What I think about the meaning of literature, I picture a bunch of people sitting around a fire as somebody recites The Odyssey. I start thinking of long nights between days of work. And it all becomes clear just what the purpose of literature is.
To pass the time.
Literature exists to relieve boredom. My guess is that ancient people wanted something to entertain themselves with in the times between when they had things to do. Thus, literature.
Sure, it does other things. We've found all sorts of new ways to entertain ourselves and avoid boredom, and yet literature persists and wil persist because its meaning and purposes are deep. And yet, still literature's primary purpose is to pass the time, to entertain us, to relieve boredom.
Literature exists to pass the time (so do games/sports, which probably have a longer histoyr in human existence than literature, so don't be too snobbish in dismissing the pointlessness of sports and the supposed shallowness of those of us who follow and cherish them closely).
Anyway, today is a department meeting, so even though I'm still over two weeks from teaching my first class, I'm considering today the symbolic end to summer. So here are capsule reviews of the books I passed the time with this summer.
The World's Wife, by Carol Ann Duffy
I think it's silly that states have things like a state bird, a state flower, and all that crap. These are the clues that always stump me on crosswords. So I've started making up our household items. Our official household lighting fixture is lamp. Our official household mammal is cat. And if we have an household poet laureate, it would be Carol Ann Duffy, a rare poet that my wife and I both love. Should we write her a letter informing her of the honor?
Here I Stand: A Life of Martin Luther, by Roland Bainton
A conventional Lutheran biography of the man that does a good job providing historical context.
Young Man Luther: A Study in Psychoanalysis and History, by Erik Erikson
It's a book of ideas as much as a biography, and a brilliant one at that.
Luther: Man Between the God and the Devil, by Heiko Oberman
Revisionist history that isn't utterly convincing, but is well-written and insightful.
A Gathering of Old Men, by Ernest Gaines
This novel takes place during one day, and in that day Gaines succeeds in describing the entire history of white-black relations in the South. An underrated achievement.
Beloved, by Toni Morrison
Frankly, I like The Bluest Eye better. It's an important book, though.
Operation Shylock: A Confession, by Philip Roth
Roth is growing on me. A good novel of ideas.
MacBeth, by William Shakespeare
The Bard gives you something new each time you read one of his plays.
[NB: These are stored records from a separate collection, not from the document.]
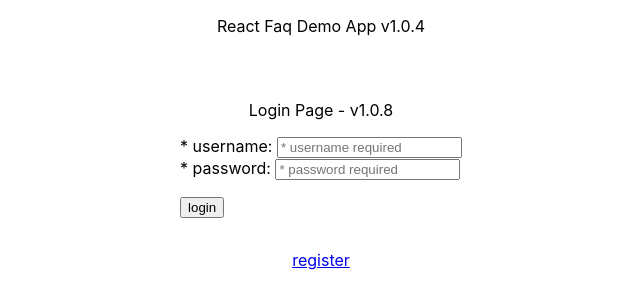
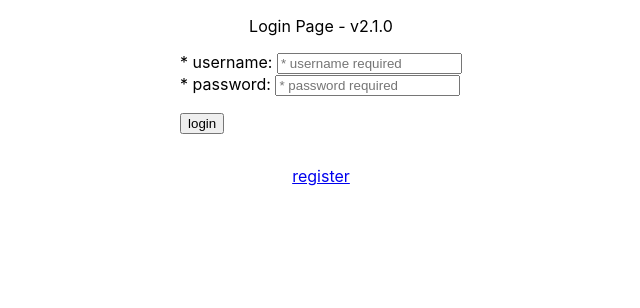
Before and after one commit to Gkilroy/rctfaqdmoappv1, a React (Create React App) app in the folder rct-faqdemo-appv1/: page /#/login in a window 1280 px wide. Before the commit this address led to /. Shown: the top 308 px of the page, without its empty margins (319-959 px from the left). Built offline with nearby package versions, Linux system fonts and the light colour scheme.

Commit message:
updated titles on app and login js files

```diff
--- a/rct-faqdemo-appv1/src/App.js
+++ b/rct-faqdemo-appv1/src/App.js
@@ -12,7 +12,7 @@ function App() {
     <Router>
         <div className='container'>
           <Routes>
-            <Route path="/" element={<Home title="React Faq Demo App v1.0.4" />}/>
+            <Route path="/" element={<Home title="React Faq Demo App v2.1.0" />}/>
             <Route path='/login' element={<Login/>}/>
             <Route path='/register' element={<Register/>}/>
             <Route path='/dashboard' element={<Dashboard/>}/>
--- a/rct-faqdemo-appv1/src/components/pages/Login.js
+++ b/rct-faqdemo-appv1/src/components/pages/Login.js
@@ -76,7 +76,7 @@ const Login = (props) => {
 
     return (
     <>
-        <p>Login Page - v1.0.8</p>
+        <p>Login Page - v2.1.0</p>
         <div>
             <span>* username: </span><input ref={txtusername} type="text" maxLength={20} placeholder="* username required"/> <br/>
             <span>* password: </span><input ref={txtpassword} type="password" maxLength={10} placeholder="* password required"/> <br/>
```
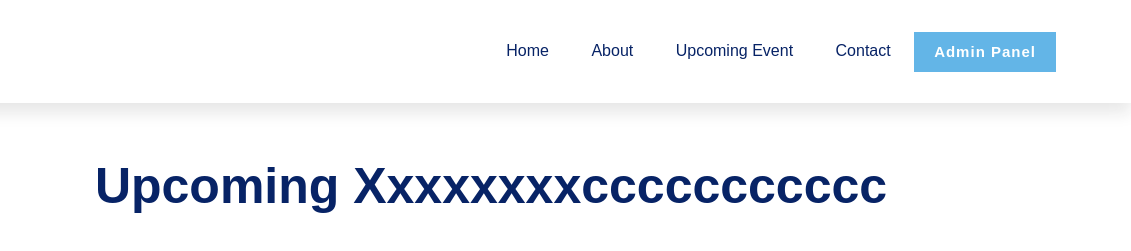
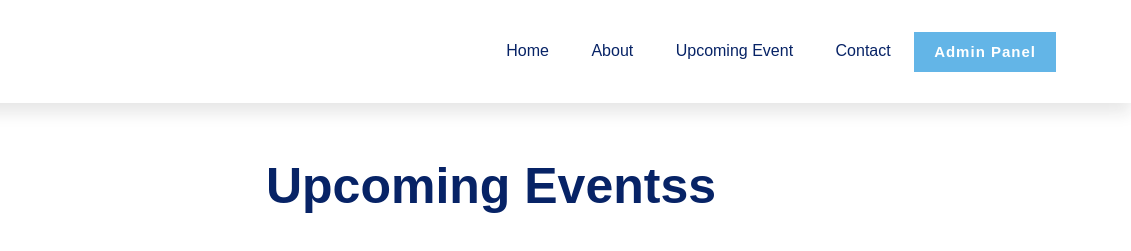
Before and after one commit to neerajcyber/ngo-web, a plain HTML site: page program.html in a window 1280 px wide. Shown: the top 251 px of the page, 149-1280 px from the left. Drawn offline with Linux system fonts and the light colour scheme; a web font is replaced by a local one.

Commit message:
Updated zip

```diff
--- a/program.html
+++ b/program.html
@@ -91,7 +91,7 @@
           <div class="row">
             <div class="col-xl-12">
               <div class="hero-cap hero-cap2 pt-20 text-center">
-                <h2> Upcoming xxxxxxxxccccccccccc</h2>
+                <h2> Upcoming Eventss</h2>
               </div>
             </div>
           </div>
```
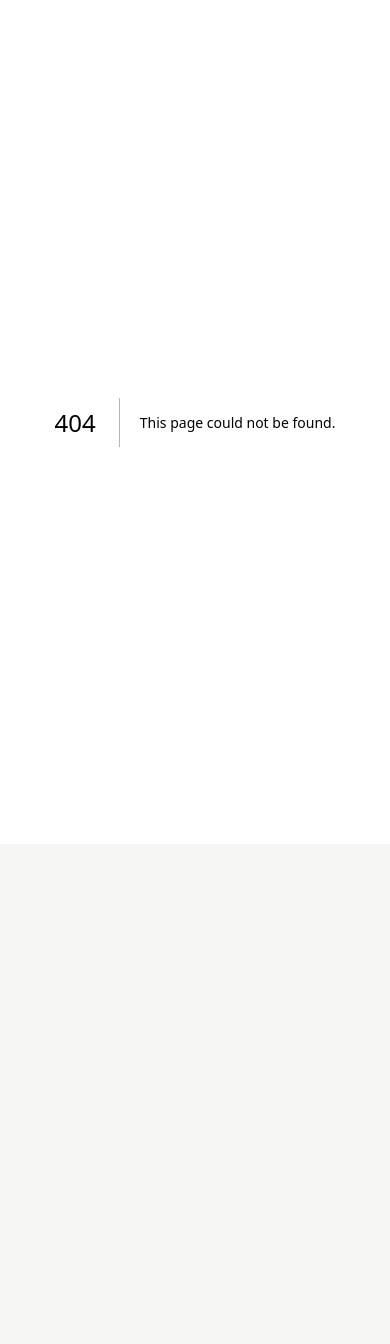
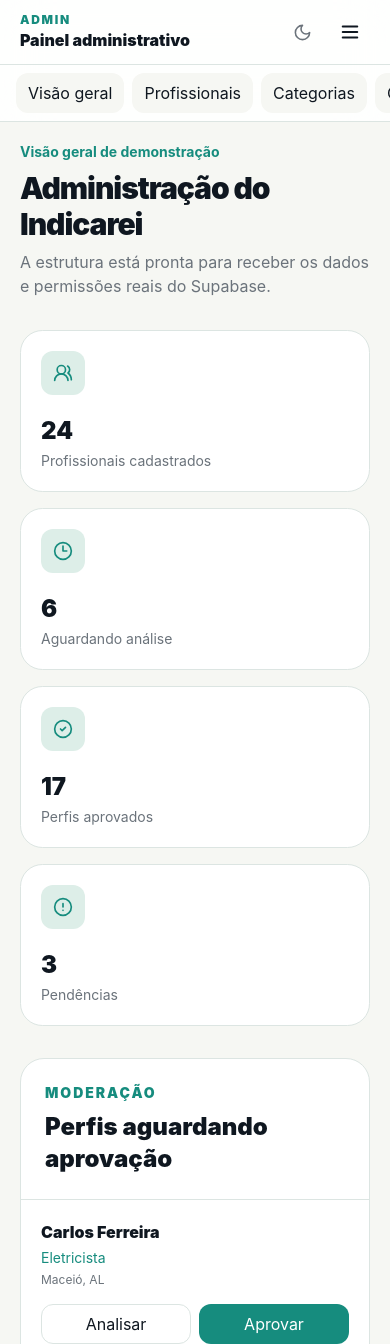
Before and after one commit to JoelsonJSantos/indicarei-v2, a Next.js app: page /admin in a window 390 px wide. Before the commit this address had no page. Shown: the top 1344 px of the page. Before the commit the page ends 844 px from the top, so only its background shows below. Built offline with nearby package versions, Linux system fonts and the light colour scheme.

Commit message:
feat: cria painel administrativo responsivo

```diff
--- /dev/null
+++ b/src/app/admin/page.tsx
@@ -0,0 +1,71 @@
+import { AlertCircle, CheckCircle2, Clock3, UsersRound } from "lucide-react";
+import { DashboardShell } from "@/components/dashboard-shell";
+
+const stats = [
+  { label: "Profissionais cadastrados", value: "24", icon: UsersRound },
+  { label: "Aguardando análise", value: "6", icon: Clock3 },
+  { label: "Perfis aprovados", value: "17", icon: CheckCircle2 },
+  { label: "Pendências", value: "3", icon: AlertCircle },
+];
+
+const pendingProfessionals = [
+  ["Carlos Ferreira", "Eletricista", "Maceió, AL"],
+  ["Mariana Souza", "Ar-condicionado", "Arapiraca, AL"],
+  ["Studio Web Norte", "Desenvolvimento web", "Atendimento remoto"],
+];
+
+export default function AdminDashboardPage() {
+  return (
+    <DashboardShell role="admin" title="Painel administrativo">
+      <section>
+        <p className="text-sm font-bold text-[var(--primary)]">Visão geral de demonstração</p>
+        <h2 className="mt-2 text-3xl font-black tracking-[-0.035em]">Administração do Indicarei</h2>
+        <p className="mt-2 text-[var(--text-muted)]">A estrutura está pronta para receber os dados e permissões reais do Supabase.</p>
+      </section>
+
+      <section className="mt-8 grid gap-4 sm:grid-cols-2 xl:grid-cols-4">
+        {stats.map(({ label, value, icon: Icon }) => (
+          <article key={label} className="rounded-[1.4rem] border border-[var(--border)] bg-[var(--surface)] p-5">
+            <span className="grid size-11 place-items-center rounded-xl bg-[var(--success-bg)] text-[var(--primary)]"><Icon size={20} /></span>
+            <p className="mt-5 text-2xl font-black">{value}</p>
+            <p className="mt-1 text-sm text-[var(--text-muted)]">{label}</p>
+          </article>
+        ))}
+      </section>
+
+      <section className="mt-8 grid gap-6 xl:grid-cols-[1fr_360px]">
+        <article className="overflow-hidden rounded-[1.5rem] border border-[var(--border)] bg-[var(--surface)]">
+          <div className="border-b border-[var(--border)] p-6">
+            <p className="text-sm font-black uppercase tracking-[0.14em] text-[var(--primary)]">Moderação</p>
+            <h3 className="mt-2 text-2xl font-black">Perfis aguardando aprovação</h3>
+          </div>
+
+          <div className="divide-y divide-[var(--border)]">
+            {pendingProfessionals.map(([name, category, location]) => (
+              <div key={name} className="flex flex-col gap-4 p-5 sm:flex-row sm:items-center sm:justify-between">
+                <div>
+                  <p className="font-black">{name}</p>
+                  <p className="mt-1 text-sm text-[var(--primary)]">{category}</p>
+                  <p className="mt-1 text-xs text-[var(--text-muted)]">{location}</p>
+                </div>
+                <div className="grid grid-cols-2 gap-2 sm:flex">
+                  <button className="min-h-10 rounded-xl border border-[var(--border)] px-4 text-sm font-bold">Analisar</button>
+                  <button className="min-h-10 rounded-xl bg-[var(--primary)] px-4 text-sm font-bold text-white">Aprovar</button>
+                </div>
+              </div>
+            ))}
+          </div>
+        </article>
+
+        <aside className="rounded-[1.5rem] border border-[var(--border)] bg-[var(--surface)] p-6">
+          <p className="text-sm font-black uppercase tracking-[0.14em] text-[var(--primary)]">Integrações futuras</p>
+          <div className="mt-5 space-y-3">
+            {["Supabase: banco e autenticação", "Cloudinary: fotos e vídeos", "Resend: e-mails", "Asaas: pagamentos"].map((item) => (
+              <div key={item} className="rounded-xl bg-[var(--background)] p-4 text-sm font-bold">{item}</div>
+            ))}
+          </div>
+        </aside>
+      </section>
+    </DashboardShell>
+  );
+}
```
This time, the issue of gender roles and essence stuck out to me.
Spiral, by Koji Suzuki
Actually creepier than the first book.
Rosencrantz and Guildenstern are Dead, by Tom Stoppard
Funny stuff. Very funny stuff.
Waiting for Godot, by Samuel Beckett
The play that inspired a generation of playwrights to write about two boobs sitting around inanely waiting is still probably the best one.
Wicked: The Life and Times of the Wicked Witch of the West, by Gregory Maguire
My favorite book I read this summer. Awe-inspiring. The soundtrack for the musical is wonderful, too.
Mantissa, by John Fowles
Certainly not Fowles' best or most important work, but he knows it (the title is from an old word meaning an addendum that may be minor or trivial). Still, he plays around.
Tropic of Cancer, by Henry Miller
I wish Miller were a poet. He writes some really incredible sentences. But I don't like works of literature or film that are just about a bunch of stuff that happens.